Why volunteer? Good reasons to offer your skills for free

If the coffee morning circuit is starting to lose its appeal, but the transition from stay-at-home-mum to full-on career girl seems daunting, volunteering is the way to go.
Career coach Fiona Clark, founder of Inspired Mums, advocates voluntary work as a stepping stone for anyone who is unemployed, taking a career break or wanting to change direction.
Fiona Clark photo 20131Think creatively when it comes to voluntary work – there are lots of opportunities – from offering your marketing skills to local charities, doing the PTA’s books, reading to the elderly in their homes or helping to organise the local sports events.

Fiona’s top benefits of volunteering:

• Learn new skills: Computer skills a bit rusty? Not sure about using social media? Volunteering is a great way to keep your skills up to date and learn new ones on the job.

• Boost your confidence: We all know the brain-numbing effect being a full-time mum can have. By getting out of the house and using skills you’ve long forgotten you have, you’ll rediscover your strengths.

• Polish your halo: Doing something for others – other than the relentless stacking of the dishwasher, will be like candy for the soul.

• Increase your network: You’ll be interacting with other adults and this can only be a good thing. Who knows, someone you meet may be able to give you a fantastic reference when you apply for jobs

• Have fun: There’s nothing like a good cause or doing something purposeful together to help you bond with others.

• Show your passion: Your volunteering role will give you something interesting and current to talk about in your CV and during an interview – and will really demonstrate to a potential employer that you’re serious about working in this field!

• Test the water: Volunteering gives you a chance to ‘try out’ a career before committing to a job or course that you may not be 100% sure about.

How to make volunteering work for you:
“If you have a certain career path in mind, I would highly recommend that you find voluntary work that is relevant to the journey you are on,” says Fiona.
If you want to become a teaching assistant, offering your time to help children learn to read or accompanying school outings is a great idea; or if nursing sounds good, volunteer as a carer for the elderly to find out if this path is right for you.
If it’s work experience you’re after – then consider companies you’d like to work for and what roles you’re keen to work in. Next, use your network or approach them speculatively to land a few weeks’ work experience. Remember you have nothing to lose and everything to gain.

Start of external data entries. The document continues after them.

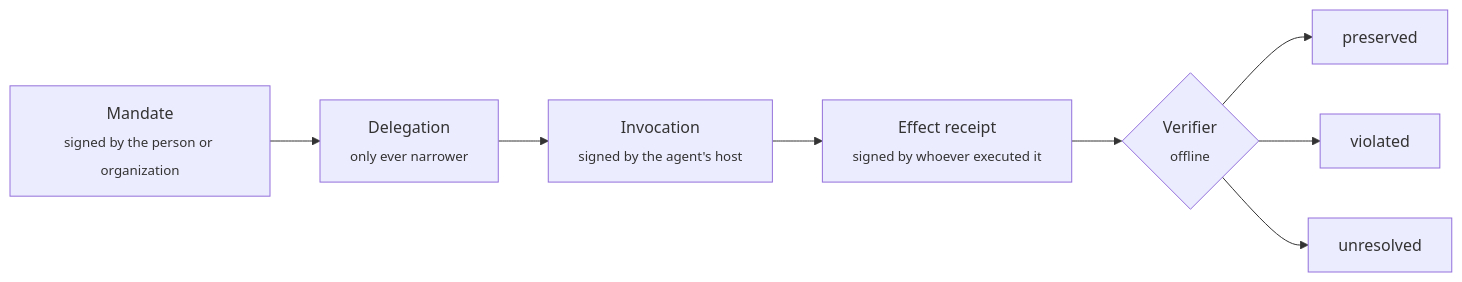
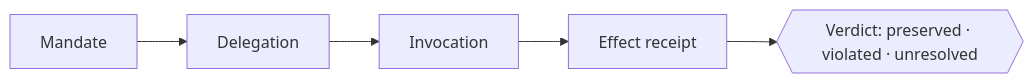
Before and after one commit to stafordtituss/amep: the diagram in README.md, drawn with Mermaid.

Commit message:
README: a compact chain diagram

````diff
--- a/README.md
+++ b/README.md
@@ -48,10 +48,4 @@
 ```mermaid
 flowchart LR
-  M["Mandate<br><sub>signed by the person or organization</sub>"] --> D["Delegation<br><sub>only ever narrower</sub>"]
-  D --> I["Invocation<br><sub>signed by the agent's host</sub>"]
-  I --> E["Effect receipt<br><sub>signed by whoever executed it</sub>"]
-  E --> V{"Verifier<br><sub>offline</sub>"}
-  V --> P[preserved]
-  V --> X[violated]
-  V --> U[unresolved]
+  M[Mandate] --> D[Delegation] --> I[Invocation] --> E[Effect receipt] --> V{{"Verdict: preserved · violated · unresolved"}}
 ```
````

ONLINE resources – to help you find volunteer work
http://www.xchangebucks.org.uk/volunteering/
https://www.bucksconnect.org.uk/community/ways-into-work-and-volunteering.aspx
http://jobs.guardian.co.uk/jobs/charities/volunteer-management/
http://www.do-it.org.uk/

Download Fiona’s FREE e-book“For mums stuck in a career rut – 8 steps to finding work you love” TODAY. It’s packed with tips, exercises and inspiring case studies to get you out of your rut and on the way to your new career.

Fiona Clark is a qualified confidence and career coach who founded Inspired Mums to inspire women to reach their full potential at work. She is passionate about helping women find fulfilling, family friendly roles.
Facebook: www.facebook.com/inspiredmumscoaching
Twitter: @Inspired_Mums